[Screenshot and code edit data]
********
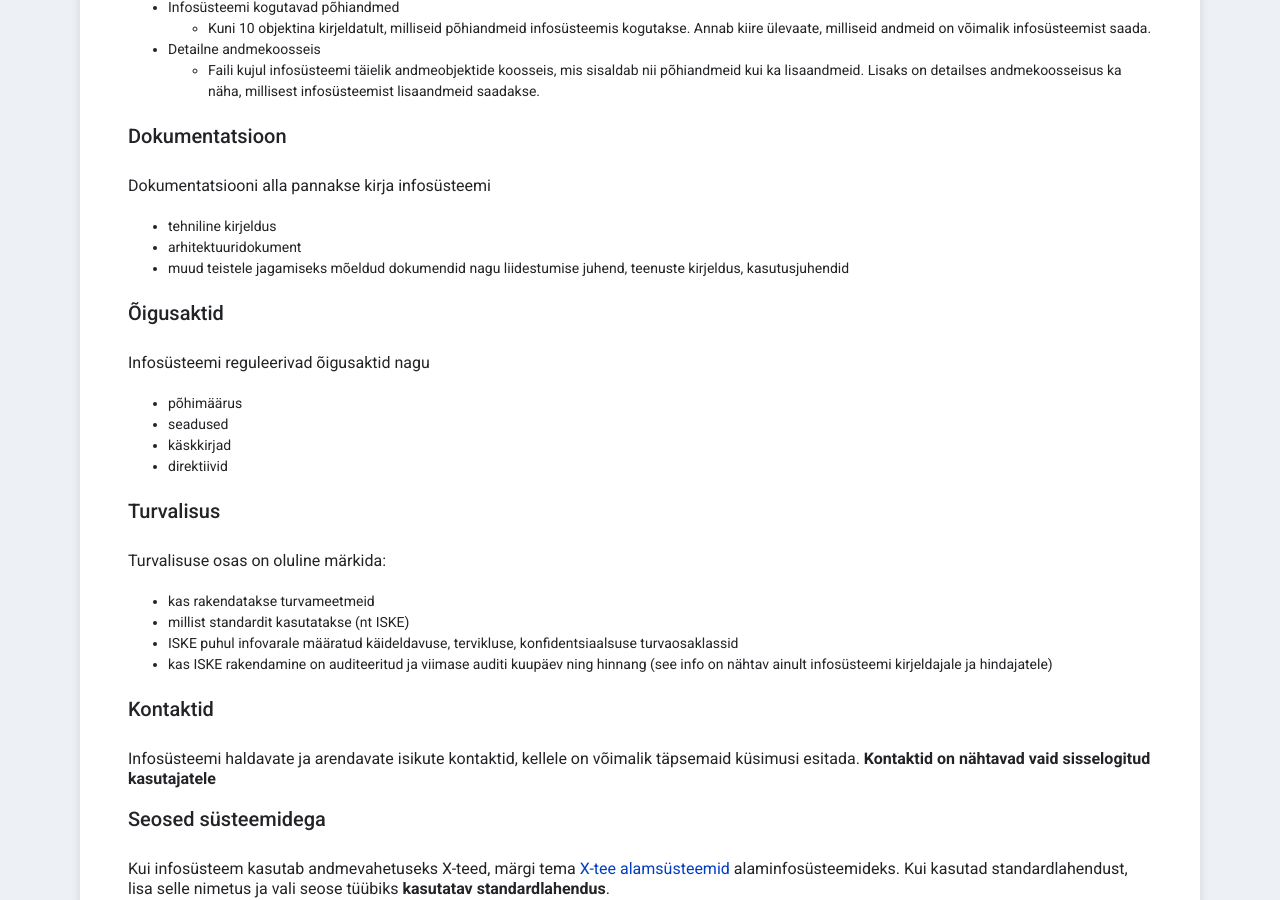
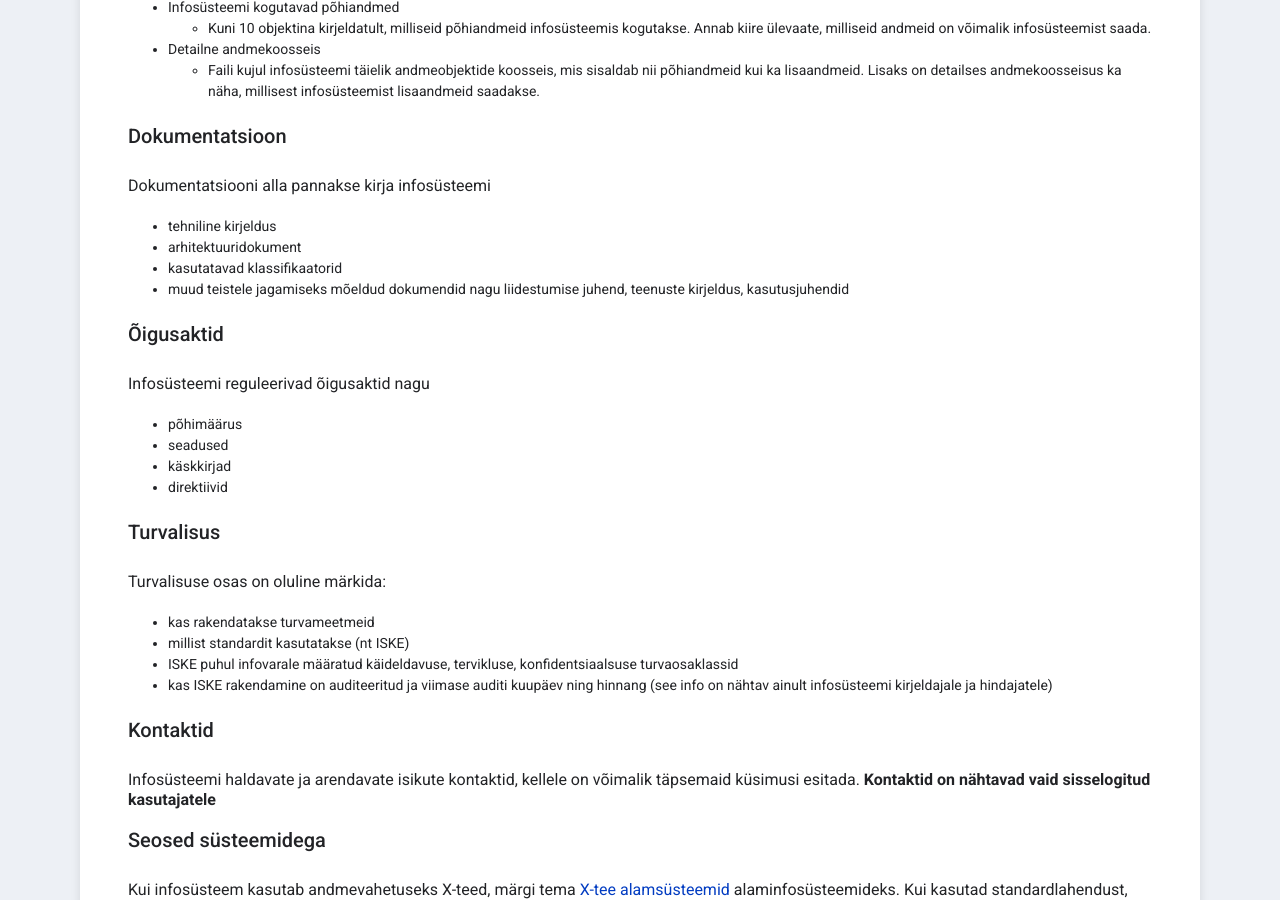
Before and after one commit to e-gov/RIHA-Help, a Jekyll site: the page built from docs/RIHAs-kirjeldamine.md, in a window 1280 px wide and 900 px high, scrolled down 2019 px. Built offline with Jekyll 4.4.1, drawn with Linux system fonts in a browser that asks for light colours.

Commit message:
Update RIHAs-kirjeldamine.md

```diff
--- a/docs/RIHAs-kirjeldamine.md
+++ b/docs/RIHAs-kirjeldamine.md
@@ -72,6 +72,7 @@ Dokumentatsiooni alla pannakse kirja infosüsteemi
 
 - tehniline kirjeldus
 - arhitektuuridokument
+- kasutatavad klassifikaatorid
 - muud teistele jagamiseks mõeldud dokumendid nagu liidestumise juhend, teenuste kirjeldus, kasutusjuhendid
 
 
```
********
- [Work item]: Leave the pictures out and reproduce every record above exactly.

- [Response]:
Before and after one commit to e-gov/RIHA-Help, a Jekyll site: the page built from docs/RIHAs-kirjeldamine.md, in a window 1280 px wide and 900 px high, scrolled down 2019 px. Built offline with Jekyll 4.4.1, drawn with Linux system fonts in a browser that asks for light colours.

Commit message:
Update RIHAs-kirjeldamine.md

```diff
--- a/docs/RIHAs-kirjeldamine.md
+++ b/docs/RIHAs-kirjeldamine.md
@@ -72,6 +72,7 @@ Dokumentatsiooni alla pannakse kirja infosüsteemi
 
 - tehniline kirjeldus
 - arhitektuuridokument
+- kasutatavad klassifikaatorid
 - muud teistele jagamiseks mõeldud dokumendid nagu liidestumise juhend, teenuste kirjeldus, kasutusjuhendid
 
 
```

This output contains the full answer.